Task to complete: What is needed is every line of the data that includes the word "className". Please copy each one.

Data extracted from a collection:
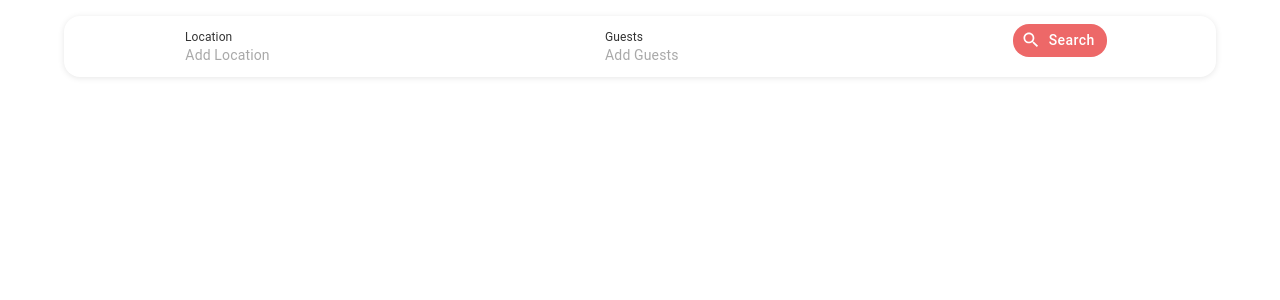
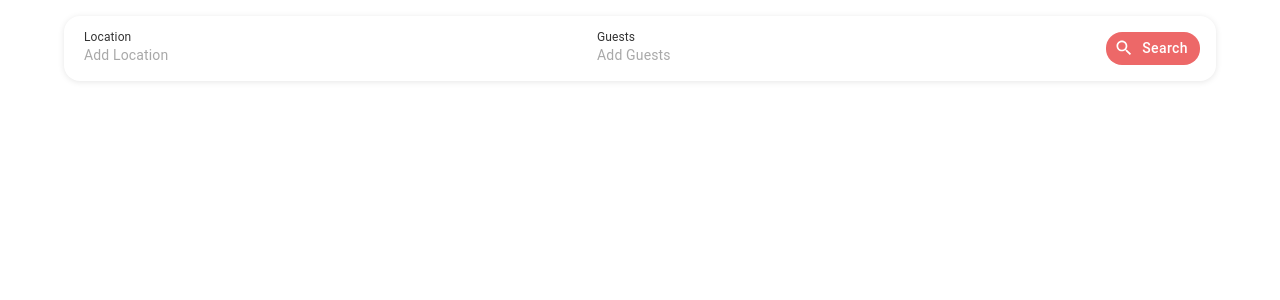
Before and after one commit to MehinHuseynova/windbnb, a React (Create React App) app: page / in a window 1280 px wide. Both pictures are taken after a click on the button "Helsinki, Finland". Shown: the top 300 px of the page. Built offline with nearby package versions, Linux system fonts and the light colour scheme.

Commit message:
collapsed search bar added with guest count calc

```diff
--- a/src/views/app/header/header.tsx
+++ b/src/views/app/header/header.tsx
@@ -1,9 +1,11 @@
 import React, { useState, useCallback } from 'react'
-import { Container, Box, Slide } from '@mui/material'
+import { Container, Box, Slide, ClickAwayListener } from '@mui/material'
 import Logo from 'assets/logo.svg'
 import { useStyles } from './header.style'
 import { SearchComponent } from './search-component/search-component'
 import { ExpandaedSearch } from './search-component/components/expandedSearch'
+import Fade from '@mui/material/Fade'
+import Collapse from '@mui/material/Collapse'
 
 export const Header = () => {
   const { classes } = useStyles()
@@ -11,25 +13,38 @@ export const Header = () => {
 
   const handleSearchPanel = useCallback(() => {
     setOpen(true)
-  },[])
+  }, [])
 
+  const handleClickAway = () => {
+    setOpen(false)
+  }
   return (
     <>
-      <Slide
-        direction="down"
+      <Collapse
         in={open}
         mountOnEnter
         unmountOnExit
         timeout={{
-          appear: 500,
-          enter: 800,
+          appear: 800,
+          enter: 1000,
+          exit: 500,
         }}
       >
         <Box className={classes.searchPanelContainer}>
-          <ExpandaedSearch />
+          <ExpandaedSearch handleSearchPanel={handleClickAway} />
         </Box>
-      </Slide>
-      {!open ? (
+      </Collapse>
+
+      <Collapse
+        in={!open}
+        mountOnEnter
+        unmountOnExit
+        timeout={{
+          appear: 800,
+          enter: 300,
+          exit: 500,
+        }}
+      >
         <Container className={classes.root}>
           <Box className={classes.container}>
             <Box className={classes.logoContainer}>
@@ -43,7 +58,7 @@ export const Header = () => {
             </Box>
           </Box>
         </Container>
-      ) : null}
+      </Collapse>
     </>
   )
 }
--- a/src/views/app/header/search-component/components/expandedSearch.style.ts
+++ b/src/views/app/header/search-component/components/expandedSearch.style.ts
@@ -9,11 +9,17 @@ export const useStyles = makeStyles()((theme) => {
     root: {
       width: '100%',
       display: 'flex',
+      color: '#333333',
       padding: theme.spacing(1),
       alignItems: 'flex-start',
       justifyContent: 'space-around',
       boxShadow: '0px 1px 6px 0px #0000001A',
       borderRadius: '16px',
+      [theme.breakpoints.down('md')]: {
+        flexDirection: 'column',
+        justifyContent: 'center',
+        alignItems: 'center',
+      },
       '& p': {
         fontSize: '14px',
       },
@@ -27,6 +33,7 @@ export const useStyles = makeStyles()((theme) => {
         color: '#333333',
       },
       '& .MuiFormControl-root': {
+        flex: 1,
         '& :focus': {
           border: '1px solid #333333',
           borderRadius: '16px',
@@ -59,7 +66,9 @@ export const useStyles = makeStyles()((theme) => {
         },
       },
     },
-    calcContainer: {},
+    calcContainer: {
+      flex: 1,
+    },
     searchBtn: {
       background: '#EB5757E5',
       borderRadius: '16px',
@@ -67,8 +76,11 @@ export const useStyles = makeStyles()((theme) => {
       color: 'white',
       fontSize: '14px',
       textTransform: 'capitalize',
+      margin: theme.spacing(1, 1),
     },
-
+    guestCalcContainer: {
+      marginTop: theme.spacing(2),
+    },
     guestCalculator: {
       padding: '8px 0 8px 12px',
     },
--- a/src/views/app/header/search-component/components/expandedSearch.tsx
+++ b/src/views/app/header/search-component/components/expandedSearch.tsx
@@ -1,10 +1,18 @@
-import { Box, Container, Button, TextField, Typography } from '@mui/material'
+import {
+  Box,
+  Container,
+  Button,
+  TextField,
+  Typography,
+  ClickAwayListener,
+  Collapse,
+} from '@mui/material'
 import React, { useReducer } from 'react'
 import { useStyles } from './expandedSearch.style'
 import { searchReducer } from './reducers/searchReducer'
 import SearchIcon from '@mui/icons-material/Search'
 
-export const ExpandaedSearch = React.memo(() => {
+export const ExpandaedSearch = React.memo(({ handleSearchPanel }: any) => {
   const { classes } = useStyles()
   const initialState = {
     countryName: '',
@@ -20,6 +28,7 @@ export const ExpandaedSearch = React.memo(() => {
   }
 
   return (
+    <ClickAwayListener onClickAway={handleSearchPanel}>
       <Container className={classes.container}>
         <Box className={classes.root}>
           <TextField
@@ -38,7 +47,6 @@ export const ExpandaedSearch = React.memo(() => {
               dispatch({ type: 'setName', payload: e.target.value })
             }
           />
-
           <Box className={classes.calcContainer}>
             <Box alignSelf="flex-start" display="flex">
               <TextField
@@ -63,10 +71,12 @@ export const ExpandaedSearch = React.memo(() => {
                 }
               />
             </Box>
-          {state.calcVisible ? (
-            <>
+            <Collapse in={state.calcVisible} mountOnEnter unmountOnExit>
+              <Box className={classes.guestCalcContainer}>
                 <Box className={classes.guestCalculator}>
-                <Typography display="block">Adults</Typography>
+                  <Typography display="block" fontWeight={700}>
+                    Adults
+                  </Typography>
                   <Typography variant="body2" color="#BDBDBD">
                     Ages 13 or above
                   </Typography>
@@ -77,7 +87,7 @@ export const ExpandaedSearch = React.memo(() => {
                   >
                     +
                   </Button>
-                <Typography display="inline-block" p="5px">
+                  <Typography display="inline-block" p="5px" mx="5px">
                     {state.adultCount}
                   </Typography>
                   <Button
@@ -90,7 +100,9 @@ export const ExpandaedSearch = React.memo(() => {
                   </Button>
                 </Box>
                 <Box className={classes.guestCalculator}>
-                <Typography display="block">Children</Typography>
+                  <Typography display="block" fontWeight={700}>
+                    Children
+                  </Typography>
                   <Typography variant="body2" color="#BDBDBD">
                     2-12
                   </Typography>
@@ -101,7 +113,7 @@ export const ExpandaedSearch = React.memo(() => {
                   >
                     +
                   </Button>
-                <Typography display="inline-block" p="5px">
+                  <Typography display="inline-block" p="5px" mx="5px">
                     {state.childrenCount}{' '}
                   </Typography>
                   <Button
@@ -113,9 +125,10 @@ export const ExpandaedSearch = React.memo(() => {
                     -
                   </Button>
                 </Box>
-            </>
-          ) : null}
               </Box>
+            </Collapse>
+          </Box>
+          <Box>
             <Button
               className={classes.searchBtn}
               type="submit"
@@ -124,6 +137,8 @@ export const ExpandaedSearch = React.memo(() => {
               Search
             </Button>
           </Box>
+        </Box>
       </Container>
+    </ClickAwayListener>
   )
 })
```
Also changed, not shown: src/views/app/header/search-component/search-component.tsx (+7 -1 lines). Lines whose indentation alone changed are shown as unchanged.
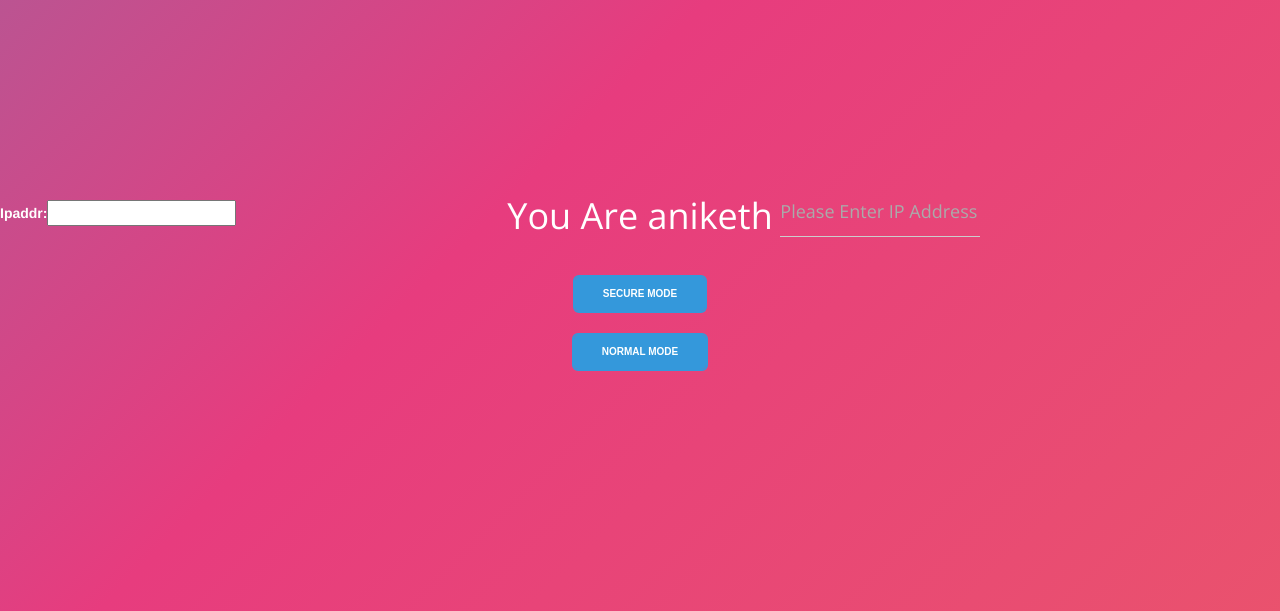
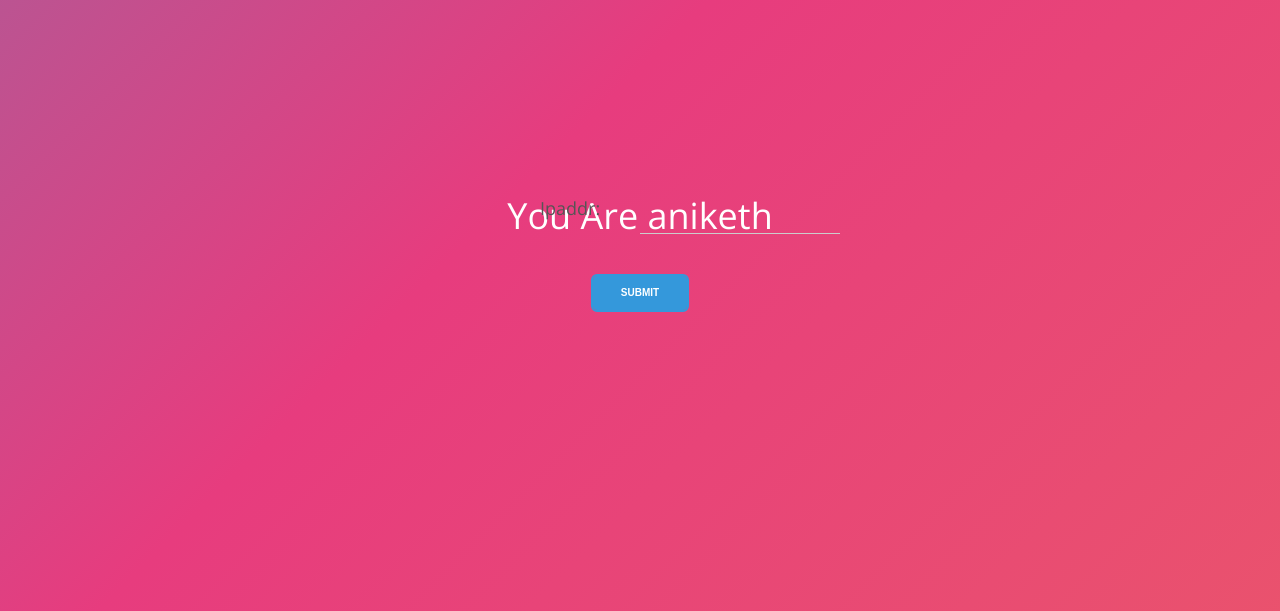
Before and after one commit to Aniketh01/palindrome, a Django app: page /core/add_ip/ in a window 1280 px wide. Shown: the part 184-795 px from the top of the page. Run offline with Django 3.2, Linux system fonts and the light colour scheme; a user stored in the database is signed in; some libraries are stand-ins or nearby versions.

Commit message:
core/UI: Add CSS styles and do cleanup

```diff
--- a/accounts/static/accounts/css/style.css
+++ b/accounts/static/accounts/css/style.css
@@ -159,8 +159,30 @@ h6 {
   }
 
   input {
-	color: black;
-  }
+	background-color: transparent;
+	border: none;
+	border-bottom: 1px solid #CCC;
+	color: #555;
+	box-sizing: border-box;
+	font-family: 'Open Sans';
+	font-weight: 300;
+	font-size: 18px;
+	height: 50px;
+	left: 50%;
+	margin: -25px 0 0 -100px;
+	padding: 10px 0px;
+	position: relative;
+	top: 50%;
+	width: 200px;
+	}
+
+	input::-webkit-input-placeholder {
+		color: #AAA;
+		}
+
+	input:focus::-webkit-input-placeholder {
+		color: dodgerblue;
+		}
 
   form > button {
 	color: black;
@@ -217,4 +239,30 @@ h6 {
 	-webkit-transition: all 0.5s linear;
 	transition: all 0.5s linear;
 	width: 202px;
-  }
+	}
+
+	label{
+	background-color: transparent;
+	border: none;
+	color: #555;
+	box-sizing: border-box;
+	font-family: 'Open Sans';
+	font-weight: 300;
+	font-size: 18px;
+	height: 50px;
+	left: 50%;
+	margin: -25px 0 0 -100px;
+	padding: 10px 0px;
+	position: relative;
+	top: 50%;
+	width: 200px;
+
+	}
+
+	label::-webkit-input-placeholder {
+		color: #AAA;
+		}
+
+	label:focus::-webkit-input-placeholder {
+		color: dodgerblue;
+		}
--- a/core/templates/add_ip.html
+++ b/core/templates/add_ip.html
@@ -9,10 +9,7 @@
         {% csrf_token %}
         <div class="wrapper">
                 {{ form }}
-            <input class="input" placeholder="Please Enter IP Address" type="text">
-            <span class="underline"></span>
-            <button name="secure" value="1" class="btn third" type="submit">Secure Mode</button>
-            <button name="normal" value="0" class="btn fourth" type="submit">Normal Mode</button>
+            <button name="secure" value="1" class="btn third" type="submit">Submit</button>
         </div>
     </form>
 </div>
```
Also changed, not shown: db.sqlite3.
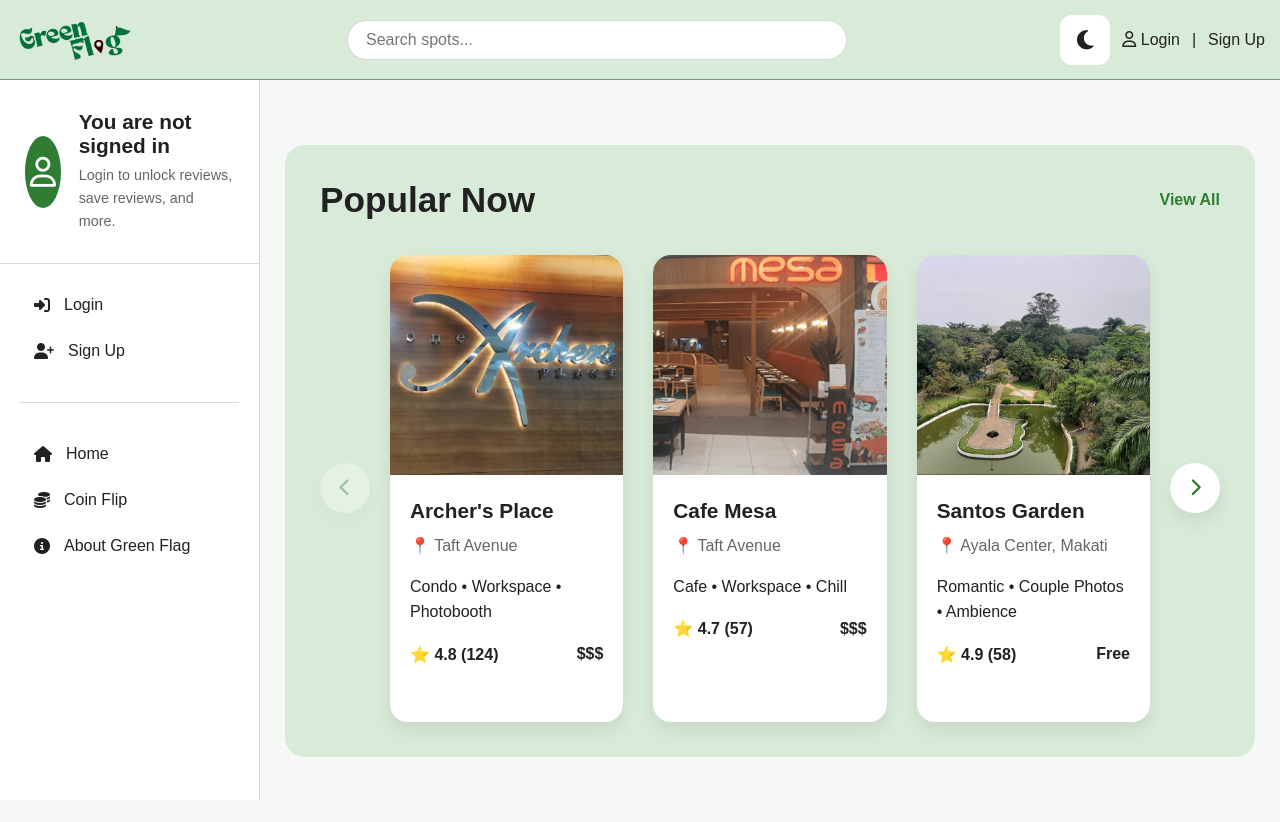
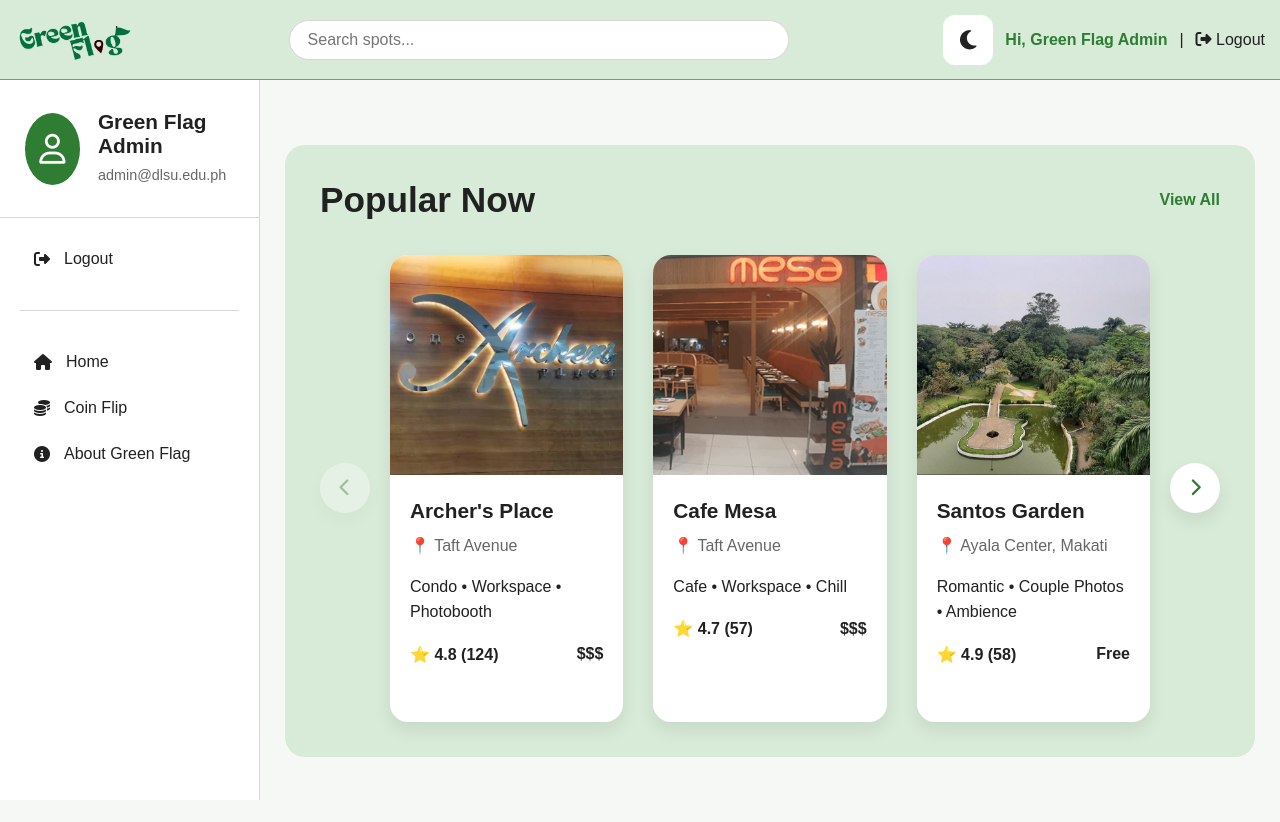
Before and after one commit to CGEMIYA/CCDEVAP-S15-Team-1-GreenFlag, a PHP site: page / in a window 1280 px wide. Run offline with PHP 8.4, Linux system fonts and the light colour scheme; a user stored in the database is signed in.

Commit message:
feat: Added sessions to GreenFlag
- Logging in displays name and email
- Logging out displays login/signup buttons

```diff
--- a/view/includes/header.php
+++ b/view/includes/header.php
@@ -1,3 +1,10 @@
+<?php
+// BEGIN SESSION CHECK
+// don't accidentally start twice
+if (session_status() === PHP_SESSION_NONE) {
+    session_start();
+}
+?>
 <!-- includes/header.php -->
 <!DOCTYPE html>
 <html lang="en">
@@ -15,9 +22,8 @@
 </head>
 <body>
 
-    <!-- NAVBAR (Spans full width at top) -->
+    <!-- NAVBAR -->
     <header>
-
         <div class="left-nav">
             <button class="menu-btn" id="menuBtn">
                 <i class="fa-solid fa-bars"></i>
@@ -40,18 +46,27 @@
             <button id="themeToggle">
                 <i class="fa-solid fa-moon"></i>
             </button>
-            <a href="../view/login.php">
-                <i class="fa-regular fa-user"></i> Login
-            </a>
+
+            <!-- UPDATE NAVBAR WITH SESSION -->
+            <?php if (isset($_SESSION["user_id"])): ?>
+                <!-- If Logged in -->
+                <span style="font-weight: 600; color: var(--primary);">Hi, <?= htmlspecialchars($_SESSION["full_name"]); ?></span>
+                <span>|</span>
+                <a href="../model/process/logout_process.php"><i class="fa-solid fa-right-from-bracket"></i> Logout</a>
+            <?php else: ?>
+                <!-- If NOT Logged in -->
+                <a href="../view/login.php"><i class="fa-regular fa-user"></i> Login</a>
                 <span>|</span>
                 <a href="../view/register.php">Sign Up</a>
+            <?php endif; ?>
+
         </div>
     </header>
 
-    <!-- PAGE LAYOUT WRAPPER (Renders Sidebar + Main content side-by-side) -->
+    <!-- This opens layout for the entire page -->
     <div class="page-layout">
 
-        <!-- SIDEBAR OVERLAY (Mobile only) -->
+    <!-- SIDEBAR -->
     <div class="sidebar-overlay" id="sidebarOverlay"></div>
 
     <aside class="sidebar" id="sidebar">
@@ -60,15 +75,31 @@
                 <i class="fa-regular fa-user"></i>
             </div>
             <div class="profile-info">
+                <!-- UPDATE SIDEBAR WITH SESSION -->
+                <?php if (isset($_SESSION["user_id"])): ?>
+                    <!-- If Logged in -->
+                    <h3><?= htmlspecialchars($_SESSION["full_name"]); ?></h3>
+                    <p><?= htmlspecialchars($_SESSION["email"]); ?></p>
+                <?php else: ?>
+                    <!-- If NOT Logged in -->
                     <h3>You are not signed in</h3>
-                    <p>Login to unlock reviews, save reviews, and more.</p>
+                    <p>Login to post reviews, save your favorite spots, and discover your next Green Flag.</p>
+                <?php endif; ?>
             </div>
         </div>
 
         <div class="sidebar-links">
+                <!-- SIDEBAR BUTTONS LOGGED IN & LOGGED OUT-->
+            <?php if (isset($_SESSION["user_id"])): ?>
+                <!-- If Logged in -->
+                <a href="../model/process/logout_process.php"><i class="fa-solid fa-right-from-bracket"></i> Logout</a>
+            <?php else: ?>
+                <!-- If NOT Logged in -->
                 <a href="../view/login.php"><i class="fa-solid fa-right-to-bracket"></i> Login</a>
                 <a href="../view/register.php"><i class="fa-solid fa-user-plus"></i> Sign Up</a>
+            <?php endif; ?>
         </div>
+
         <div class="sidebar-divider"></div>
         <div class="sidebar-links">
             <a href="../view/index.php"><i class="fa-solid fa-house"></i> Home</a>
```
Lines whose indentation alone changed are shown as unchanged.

Task result:
         <Box className={classes.searchPanelContainer}>
         <Container className={classes.root}>
           <Box className={classes.container}>
             <Box className={classes.logoContainer}>
       <Container className={classes.container}>
         <Box className={classes.root}>
           <Box className={classes.calcContainer}>
+              <Box className={classes.guestCalcContainer}>
                 <Box className={classes.guestCalculator}>
                 <Box className={classes.guestCalculator}>
               className={classes.searchBtn}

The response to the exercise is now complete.